DATA SHOWN

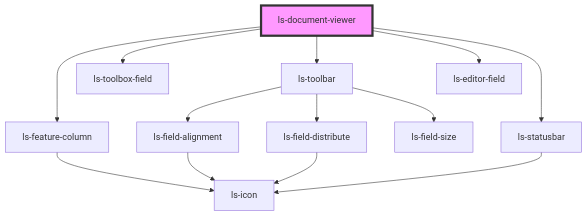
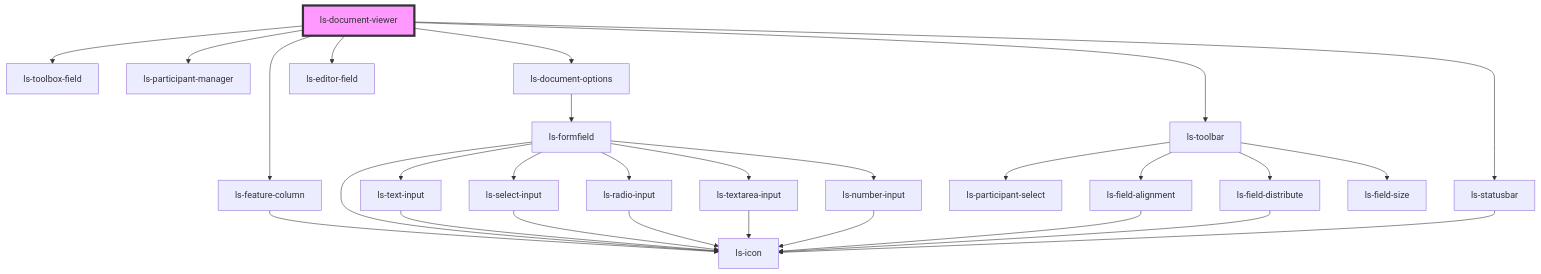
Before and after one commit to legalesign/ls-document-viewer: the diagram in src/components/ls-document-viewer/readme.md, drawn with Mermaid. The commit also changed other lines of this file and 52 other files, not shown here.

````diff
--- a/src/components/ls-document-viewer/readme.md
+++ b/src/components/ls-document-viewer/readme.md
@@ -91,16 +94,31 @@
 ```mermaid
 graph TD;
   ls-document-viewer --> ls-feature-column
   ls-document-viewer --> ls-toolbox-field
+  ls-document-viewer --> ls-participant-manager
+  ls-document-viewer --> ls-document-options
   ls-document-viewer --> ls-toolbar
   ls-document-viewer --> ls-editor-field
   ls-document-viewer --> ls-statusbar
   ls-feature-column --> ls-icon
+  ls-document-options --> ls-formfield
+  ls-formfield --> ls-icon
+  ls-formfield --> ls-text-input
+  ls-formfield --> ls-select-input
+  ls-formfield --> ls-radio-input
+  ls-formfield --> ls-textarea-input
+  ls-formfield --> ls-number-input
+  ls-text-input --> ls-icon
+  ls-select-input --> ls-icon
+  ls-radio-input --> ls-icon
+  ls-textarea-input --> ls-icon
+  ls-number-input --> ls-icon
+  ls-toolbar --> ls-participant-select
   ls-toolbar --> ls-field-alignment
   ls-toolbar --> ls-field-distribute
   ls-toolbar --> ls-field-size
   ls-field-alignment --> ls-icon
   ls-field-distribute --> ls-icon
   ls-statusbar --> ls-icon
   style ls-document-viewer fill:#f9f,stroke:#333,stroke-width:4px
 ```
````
---
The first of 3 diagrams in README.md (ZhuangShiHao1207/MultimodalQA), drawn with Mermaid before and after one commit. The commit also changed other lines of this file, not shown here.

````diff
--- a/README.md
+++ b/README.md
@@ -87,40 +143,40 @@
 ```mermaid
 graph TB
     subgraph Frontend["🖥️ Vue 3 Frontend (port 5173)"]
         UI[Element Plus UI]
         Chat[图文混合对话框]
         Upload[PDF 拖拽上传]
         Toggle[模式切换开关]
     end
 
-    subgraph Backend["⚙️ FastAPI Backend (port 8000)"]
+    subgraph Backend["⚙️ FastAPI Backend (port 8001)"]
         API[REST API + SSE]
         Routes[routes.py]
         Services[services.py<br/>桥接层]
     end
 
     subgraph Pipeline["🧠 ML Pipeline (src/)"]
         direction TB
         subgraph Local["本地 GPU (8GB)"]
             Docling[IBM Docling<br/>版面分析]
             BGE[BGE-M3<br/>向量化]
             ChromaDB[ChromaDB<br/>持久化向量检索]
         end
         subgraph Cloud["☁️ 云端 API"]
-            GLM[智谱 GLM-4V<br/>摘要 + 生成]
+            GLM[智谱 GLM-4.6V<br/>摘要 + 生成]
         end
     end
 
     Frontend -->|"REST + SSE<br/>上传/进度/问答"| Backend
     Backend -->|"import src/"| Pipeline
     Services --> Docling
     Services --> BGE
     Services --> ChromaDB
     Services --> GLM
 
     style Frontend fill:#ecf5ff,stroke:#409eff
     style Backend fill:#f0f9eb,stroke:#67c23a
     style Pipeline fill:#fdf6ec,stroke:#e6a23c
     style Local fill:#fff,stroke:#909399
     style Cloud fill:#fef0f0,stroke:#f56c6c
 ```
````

ABOUT THIS EXERCISE
Once you find the line with "ls-document-viewer --> ls-toolbox-field" above, print it and every line after it up to and including the line with "ls-textarea-input --> ls-icon", exactly as written and nothing else.

YOUR RESPONSE
   ls-document-viewer --> ls-toolbox-field
+  ls-document-viewer --> ls-participant-manager
+  ls-document-viewer --> ls-document-options
   ls-document-viewer --> ls-toolbar
   ls-document-viewer --> ls-editor-field
   ls-document-viewer --> ls-statusbar
   ls-feature-column --> ls-icon
+  ls-document-options --> ls-formfield
+  ls-formfield --> ls-icon
+  ls-formfield --> ls-text-input
+  ls-formfield --> ls-select-input
+  ls-formfield --> ls-radio-input
+  ls-formfield --> ls-textarea-input
+  ls-formfield --> ls-number-input
+  ls-text-input --> ls-icon
+  ls-select-input --> ls-icon
+  ls-radio-input --> ls-icon
+  ls-textarea-input --> ls-icon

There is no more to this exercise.